*** Begin section ***

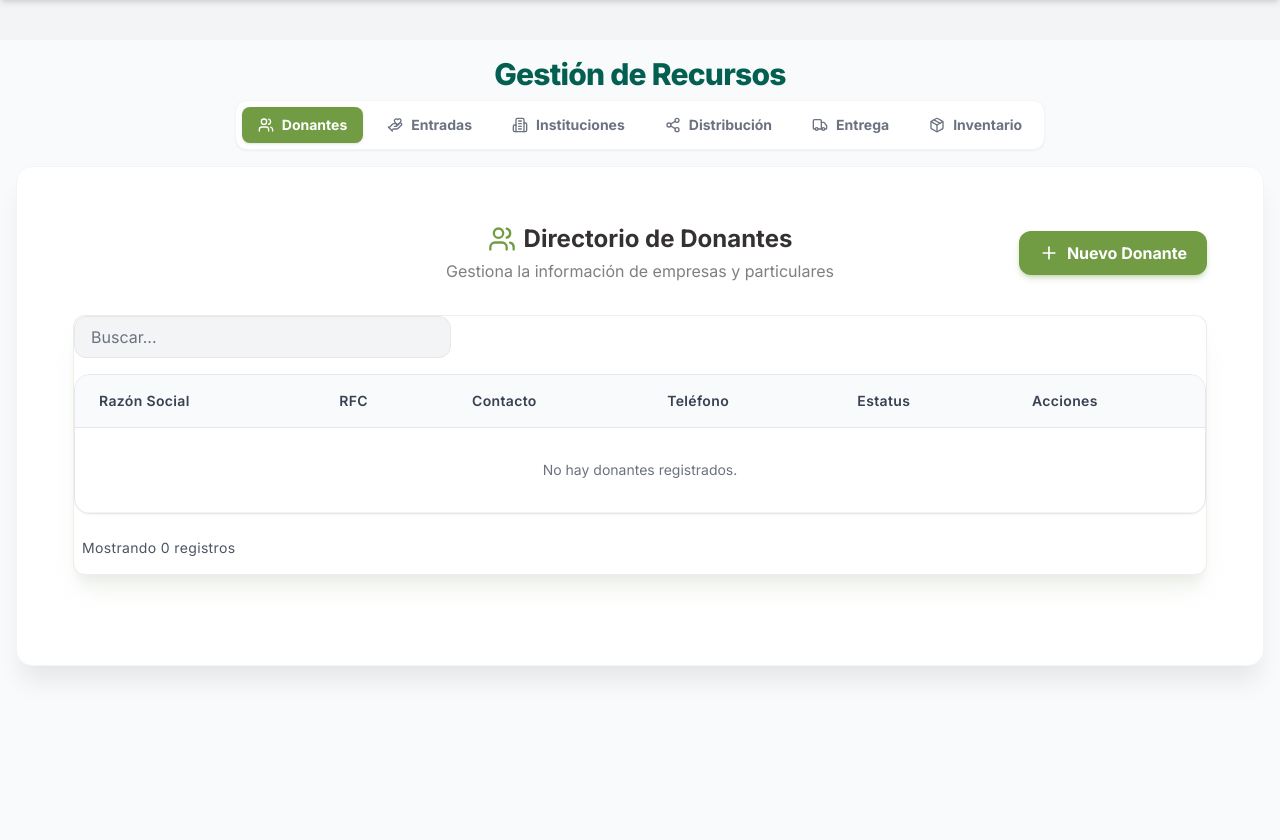
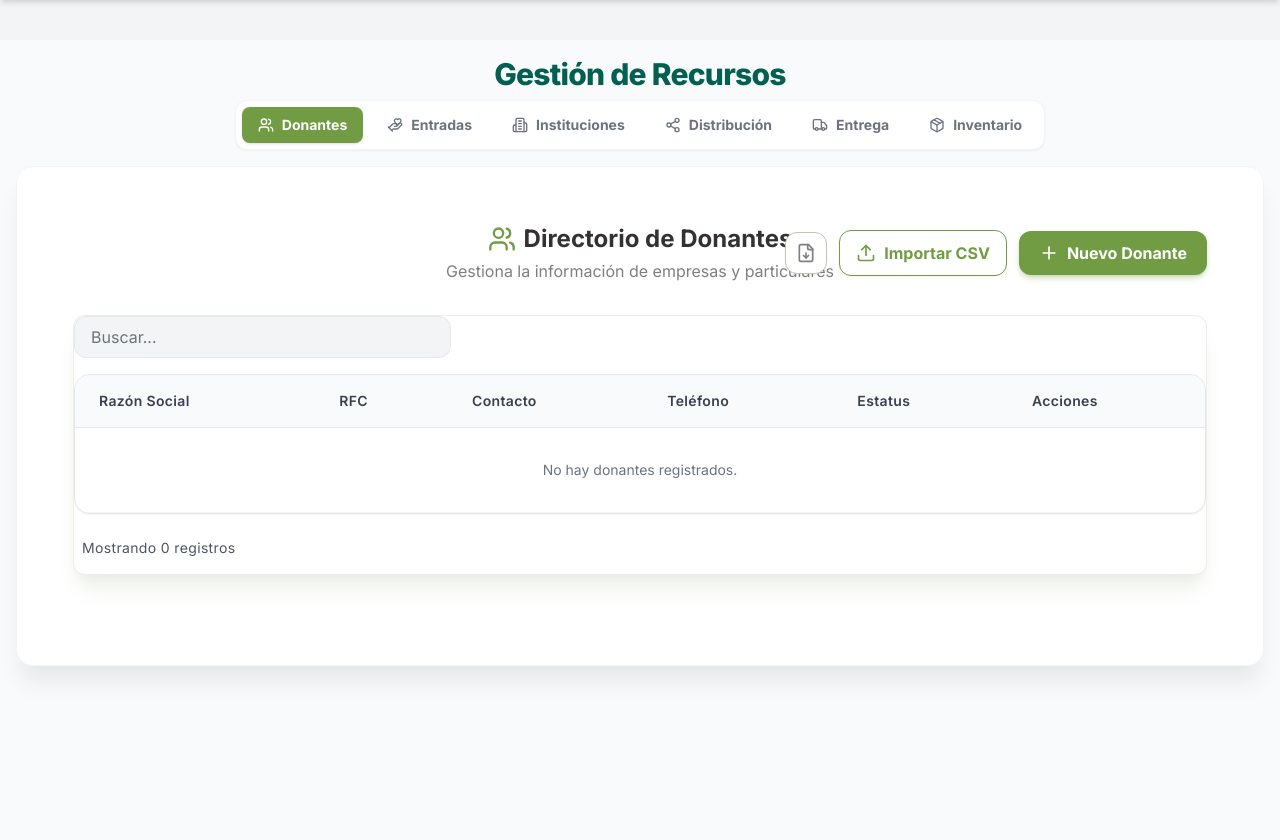
Before and after one commit to moirh/Japem, a Django app: page /donantes/ in a window 1280 px wide. Shown: the part 65-905 px from the top of the page. Run offline with Django 5.2, Linux system fonts and the light colour scheme; the visitor is signed in with stand-in values (Sample User, id 1); data that the repository does not hold is empty; some libraries are stand-ins or nearby versions.

Commit message:
Se agregaron las funcionalidades del codigo original parte 8

```diff
--- a/donantes/urls.py
+++ b/donantes/urls.py
@@ -9,4 +9,6 @@ urlpatterns = [
     path("nuevo/", views.donante_form, name="create"),
     path("<int:pk>/editar/", views.donante_form, name="update"),
     path("<int:pk>/eliminar/", views.donante_delete, name="delete"),
+    path("importar/", views.donante_importar, name="importar"),
+    path("plantilla/", views.donante_plantilla, name="plantilla"),
 ]
--- a/donantes/views.py
+++ b/donantes/views.py
@@ -1,5 +1,13 @@
+import csv
+import io
+import unicodedata
+
+from django.contrib import messages
 from django.contrib.auth.decorators import login_required
-from django.shortcuts import get_object_or_404, render
+from django.db import transaction
+from django.http import HttpResponse
+from django.shortcuts import get_object_or_404, redirect, render
+from django.views.decorators.http import require_POST
 
 from accounts.permissions import can_edit_donativos
 
@@ -54,3 +62,136 @@ def donante_delete(request, pk):
     return render(
         request, "donantes/_table.html", {"donantes": donantes, "can_edit": can_edit}
     )
+
+# Importar CSV de Donantes (botón "Importar CSV" de DonantesTable.tsx)
+
+COLUMNAS_CSV = [
+    "razon_social", "rfc", "regimen_fiscal", "direccion", "cp",
+    "contacto", "email", "telefono", "telefono_secundario", "estatus",
+]
+# Largo máximo de cada columna en la tabla `donantes`
+LARGO_MAX = {"telefono_secundario": 20, "estatus": 20}
+
+
+def _normalizar(texto):
+    """'Razón Social' -> 'razon_social' (sin acentos, minúsculas, con _)."""
+    texto = unicodedata.normalize("NFKD", texto or "").encode("ascii", "ignore").decode()
+    return "_".join(texto.strip().lower().replace("-", " ").split())
+
+
+def _normalizar_estatus(valor):
+    v = _normalizar(valor)
+    if v.startswith("perm"):
+        return Donante.Estatus.PERMANENTE
+    if v.startswith("unica") or v.startswith("una"):
+        return Donante.Estatus.UNICA_VEZ
+    return Donante.Estatus.EVENTUAL
+
+
+def _leer_csv(archivo):
+    """Lee el CSV aceptando UTF-8 o Latin-1 (Excel) y separador , o ;"""
+    crudo = archivo.read()
+    for codificacion in ("utf-8-sig", "latin-1"):
+        try:
+            texto = crudo.decode(codificacion)
+            break
+        except UnicodeDecodeError:
+            continue
+    try:
+        dialecto = csv.Sniffer().sniff(texto[:2048], delimiters=",;")
+    except csv.Error:
+        dialecto = csv.excel
+    return list(csv.reader(io.StringIO(texto), dialecto))
+
+
+@login_required
+@require_POST
+def donante_importar(request):
+    """CSV con encabezados en la primera fila. Columnas (en cualquier orden):
+    razon_social (obligatoria), rfc, regimen_fiscal, direccion, cp, contacto,
+    email, telefono, telefono_secundario, estatus.
+    Se omiten filas sin razón social y donantes que ya existen (mismo RFC o
+    misma razón social), para no duplicar si se sube dos veces el archivo."""
+    if not can_edit_donativos(request.user):
+        messages.error(request, "No tienes permisos para importar donantes.")
+        return redirect("donantes:list")
+
+    archivo = request.FILES.get("archivo")
+    if not archivo or not archivo.name.lower().endswith(".csv"):
+        messages.error(request, "Formato incorrecto. Por favor sube un archivo .CSV")
+        return redirect("donantes:list")
+
+    try:
+        filas = _leer_csv(archivo)
+    except Exception:
+        messages.error(request, "No se pudo procesar el archivo.")
+        return redirect("donantes:list")
+
+    if len(filas) < 2:
+        messages.error(request, "El archivo está vacío o solo tiene encabezados.")
+        return redirect("donantes:list")
+
+    encabezados = [_normalizar(h) for h in filas[0]]
+    if "razon_social" not in encabezados:
+        messages.error(
+            request,
+            "La primera fila debe tener los encabezados: " + ", ".join(COLUMNAS_CSV),
+        )
+        return redirect("donantes:list")
+    indice = {col: encabezados.index(col) for col in COLUMNAS_CSV if col in encabezados}
+
+    rfcs = set(Donante.objects.exclude(rfc__isnull=True).exclude(rfc="").values_list("rfc", flat=True))
+    nombres = set(Donante.objects.values_list("razon_social", flat=True))
+
+    creados, omitidos = 0, 0
+    with transaction.atomic():
+        for fila in filas[1:]:
+            datos = {}
+            for col, i in indice.items():
+                valor = fila[i].strip() if i < len(fila) else ""
+                datos[col] = valor[: LARGO_MAX.get(col, 255)]
+
+            razon = datos.get("razon_social", "").upper()
+            rfc = datos.get("rfc", "").upper()
+            if not razon or razon in nombres or (rfc and rfc in rfcs):
+                omitidos += 1
+                continue
+
+            Donante.objects.create(
+                razon_social=razon,
+                rfc=rfc or None,
+                regimen_fiscal=datos.get("regimen_fiscal") or None,
+                direccion=datos.get("direccion") or None,
+                cp=datos.get("cp") or None,
+                contacto=datos.get("contacto", ""),
+                email=datos.get("email") or None,
+                telefono=datos.get("telefono") or None,
+                telefono_secundario=datos.get("telefono_secundario") or None,
+                estatus=_normalizar_estatus(datos.get("estatus", "")),
+            )
+            nombres.add(razon)
+            if rfc:
+                rfcs.add(rfc)
+            creados += 1
+
+    texto = f"Se importaron {creados} donante{'s' if creados != 1 else ''} exitosamente."
+    if omitidos:
+        texto += f" Se omitieron {omitidos} (sin razón social o ya registrados)."
+    messages.success(request, texto)
+    return redirect("donantes:list")
+
+
+@login_required
+def donante_plantilla(request):
+    """Descarga un CSV de ejemplo con los encabezados correctos."""
+    response = HttpResponse(content_type="text/csv; charset=utf-8")
+    response["Content-Disposition"] = 'attachment; filename="plantilla_donantes.csv"'
+    response.write("\ufeff")  # BOM para que Excel respete los acentos
+    escritor = csv.writer(response)
+    escritor.writerow(COLUMNAS_CSV)
+    escritor.writerow([
+        "Empresa Ejemplo S.A. de C.V.", "EEJ010101AAA", "601 - General de Ley Personas Morales",
+        "Av. Reforma 123, CDMX", "06600", "Juan Pérez", "contacto@ejemplo.com",
+        "5555555555", "", "Eventual",
+    ])
+    return response
--- a/templates/donantes/list.html
+++ b/templates/donantes/list.html
@@ -18,6 +18,24 @@
 
     {% if can_edit %}
     <div class="lg:absolute lg:right-0 lg:top-1/2 lg:-translate-y-1/2 flex items-center gap-3">
+      {# Descargar plantilla CSV #}
+      <a href="{% url 'donantes:plantilla' %}" title="Descargar plantilla CSV"
+         class="cursor-pointer bg-white border border-[#c0c6b6] text-[#817e7e] hover:text-[#719c44] hover:border-[#719c44] hover:bg-[#f2f5f0] p-2.5 rounded-xl flex items-center shadow-sm transition-all active:scale-95">
+        <svg width="20" height="20" viewBox="0 0 24 24" fill="none" stroke="currentColor" stroke-width="2" stroke-linecap="round" stroke-linejoin="round"><path d="M15 2H6a2 2 0 0 0-2 2v16a2 2 0 0 0 2 2h12a2 2 0 0 0 2-2V7Z"/><path d="M14 2v4a2 2 0 0 0 2 2h4"/><path d="M12 18v-6"/><path d="m9 15 3 3 3-3"/></svg>
+      </a>
+
+      {# Importar CSV #}
+      <form method="post" action="{% url 'donantes:importar' %}" enctype="multipart/form-data">
+        {% csrf_token %}
+        <label title="Importar CSV"
+               class="cursor-pointer bg-white border border-[#719c44] text-[#719c44] hover:bg-[#f2f5f0] px-4 py-2.5 rounded-xl flex items-center gap-2 shadow-sm font-bold transition-all active:scale-95">
+          <svg width="20" height="20" viewBox="0 0 24 24" fill="none" stroke="currentColor" stroke-width="2" stroke-linecap="round" stroke-linejoin="round"><path d="M21 15v4a2 2 0 0 1-2 2H5a2 2 0 0 1-2-2v-4"/><polyline points="17 8 12 3 7 8"/><line x1="12" x2="12" y1="3" y2="15"/></svg>
+          <span class="hidden sm:inline">Importar CSV</span>
+          <input type="file" name="archivo" accept=".csv" onchange="this.form.submit()" class="hidden">
+        </label>
+      </form>
+
+      {# Nuevo Donante #}
       <button type="button"
               @click="modalOpen = true"
               hx-get="{% url 'donantes:create' %}"
```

*** End section ***

— REQUIRED WORK —
Your job is to return all lines above that hold the word "encabezados".

— TASK RESULT —
+    """CSV con encabezados en la primera fila. Columnas (en cualquier orden):
+        messages.error(request, "El archivo está vacío o solo tiene encabezados.")
+    encabezados = [_normalizar(h) for h in filas[0]]
+    if "razon_social" not in encabezados:
+            "La primera fila debe tener los encabezados: " + ", ".join(COLUMNAS_CSV),
+    indice = {col: encabezados.index(col) for col in COLUMNAS_CSV if col in encabezados}
+    """Descarga un CSV de ejemplo con los encabezados correctos."""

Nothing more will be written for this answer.